* Adam Richardson. “Using Customer Journey Maps to Improve Customer Experience,” Harvard Business Blog (Nov 2010) and “Touchpoints Bring the Customer Experience to Life,” Harvard Business Blog (Dec 2010).
This pair of articles from Frog Design expert Adam Richardson covers some basics of CJMs. The second one dives deeper into touchpoint analysis and provides some good tips and examples of what to potentially look for and map. The important thing about these articles is that they appear in a leading business venue. Pointing to these can help get the attention of stakeholders at different levels.
Stacy Surla. “Service Design and the Customer’s Journey,” Fit and Finish [blog] (April 2010).
Brief blog post that summarizes some presentations at the IA Summit 2010 related to service design. There are a couple of examples of service blueprints from Adaptive Path included in the post.
Roberta Tassi. “Tools: Customer Journey Map,” Service Design Tools [website] (last visited May 2010).
“The customer journey map is an oriented graph that describes the journey of a user by representing the different touchpoints that characterize his interaction with the service.” There are good examples of CJM diagrams tied into case studies on this site. Though lacking detailed how-to information, this is a good place to start learning about CJMs.
Bruce Tempkin. “It’s All About Your Customer’s Journey,” Customer Experience Matters [blog] (March 2010).
Brief overview of CJMs, but includes and interesting example from Lego as well as an overview to the steps necessary for creating a CJM.
* Bruce Tempkin. “Mapping the Customer Journey,” Forrester Report (Feb 2010).
Detailed 18-page report about CJMs from Forrester. The findings are based on interviews with 11 firms, including Razorfish, Mullberry Consulting, and Sapient. They define CJMs as “documents that visually illustrate customers’ processes, needs, and perceptions throughout their relationships with a company.” Forrester reports are not cheap, for sure, but if you can get your hands on this report it provides some of the best details and guidance on CJMs. This is probably one of the more detailed resources on CJMs with practical how-to information. It also includes a discussion of the Kano model for distinguishing user needs.
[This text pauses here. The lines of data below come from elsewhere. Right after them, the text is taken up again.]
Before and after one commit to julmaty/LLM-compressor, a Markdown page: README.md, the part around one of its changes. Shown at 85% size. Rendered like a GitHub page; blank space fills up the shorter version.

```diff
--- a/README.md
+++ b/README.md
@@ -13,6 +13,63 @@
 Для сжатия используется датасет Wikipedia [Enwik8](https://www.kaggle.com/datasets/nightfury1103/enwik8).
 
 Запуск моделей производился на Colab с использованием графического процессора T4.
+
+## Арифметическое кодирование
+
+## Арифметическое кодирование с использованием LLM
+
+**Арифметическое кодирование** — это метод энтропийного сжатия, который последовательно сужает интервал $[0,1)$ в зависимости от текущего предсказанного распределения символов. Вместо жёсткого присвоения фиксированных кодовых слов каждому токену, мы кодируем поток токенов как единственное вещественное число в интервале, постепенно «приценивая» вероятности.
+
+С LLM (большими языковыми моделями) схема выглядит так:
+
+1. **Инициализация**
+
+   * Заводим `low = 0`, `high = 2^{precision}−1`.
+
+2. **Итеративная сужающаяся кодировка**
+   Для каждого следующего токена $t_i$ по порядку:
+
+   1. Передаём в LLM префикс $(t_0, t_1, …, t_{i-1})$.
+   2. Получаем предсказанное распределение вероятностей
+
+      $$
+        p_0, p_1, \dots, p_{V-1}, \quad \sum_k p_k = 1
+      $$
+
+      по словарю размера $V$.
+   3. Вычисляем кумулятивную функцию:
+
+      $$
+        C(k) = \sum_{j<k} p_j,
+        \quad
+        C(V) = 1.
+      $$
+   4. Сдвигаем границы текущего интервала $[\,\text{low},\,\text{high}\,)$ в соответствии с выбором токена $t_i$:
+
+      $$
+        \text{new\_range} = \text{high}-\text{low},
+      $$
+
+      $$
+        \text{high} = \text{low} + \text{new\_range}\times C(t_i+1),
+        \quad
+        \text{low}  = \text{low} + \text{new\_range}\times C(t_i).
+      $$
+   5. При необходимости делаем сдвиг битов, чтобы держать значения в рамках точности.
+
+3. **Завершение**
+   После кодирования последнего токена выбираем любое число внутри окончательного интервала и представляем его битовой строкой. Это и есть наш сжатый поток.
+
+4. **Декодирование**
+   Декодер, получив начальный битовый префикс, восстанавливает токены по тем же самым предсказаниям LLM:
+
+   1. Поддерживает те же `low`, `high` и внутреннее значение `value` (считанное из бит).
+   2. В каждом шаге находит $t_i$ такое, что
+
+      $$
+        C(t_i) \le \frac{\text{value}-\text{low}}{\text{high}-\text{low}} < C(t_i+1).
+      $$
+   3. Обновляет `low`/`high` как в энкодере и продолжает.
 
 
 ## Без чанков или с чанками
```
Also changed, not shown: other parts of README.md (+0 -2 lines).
This is the blog for Touchpoint Dashboard, a software solution for customer journey mapping. I’ve not used the software and can’t vouch for it, but the blog has many good posts on CJMs, including a pretty good basic explanation (See: “What is a Customer Touchpoint or Journey Map“). As of Fall 2011, the blog has regular updates at a rate of 2-4 per month (dating back to July 2011).
Westminster IC. “Customer Journey Mapping,” YouTube Video [3:14] (Nov 2009).
Members of the Westminster Council talk about there experiences testing customer journeys. Very interesting short video that makes some good points.
Web Searches for “Customer Journey Map.”
One of the best ways to get an overview of approaches to customer journey mapping is looking at the final deliverables others have made available on the web. Try some of the searches below for examples:
James Womack and Daniel Jones. “Lean Consumption,” Harvard Business Review (Feb 2005).
The authors call for: “streamlining the systems for providing goods and services, and making it easier for customers to buy and use them, a growing number of companies are actually lowering costs while saving everyone’s time.” This streamlining is what they called “lean consumption.” They write: “Mapping the steps in a production and consumption process is the best way to see opportunities for improvement. A map can reveal how broken processes waste providers’ and consumers’ time and money.” The recommend creating explicit diagrams showing activities on both the customer side and the supplier side. Exact timings in minutes are given in the examples in this diagram, so the proposed approach is not as broad as a full CJM, but it’s very similar.
 Shostack, L. G. (1982). “How to Design a Service.” European Journal of Marketing 16(1): 49-63.
 Shostack, L. G. (1984). “Design Services that Deliver.” Harvard Business Review(84115): 133-139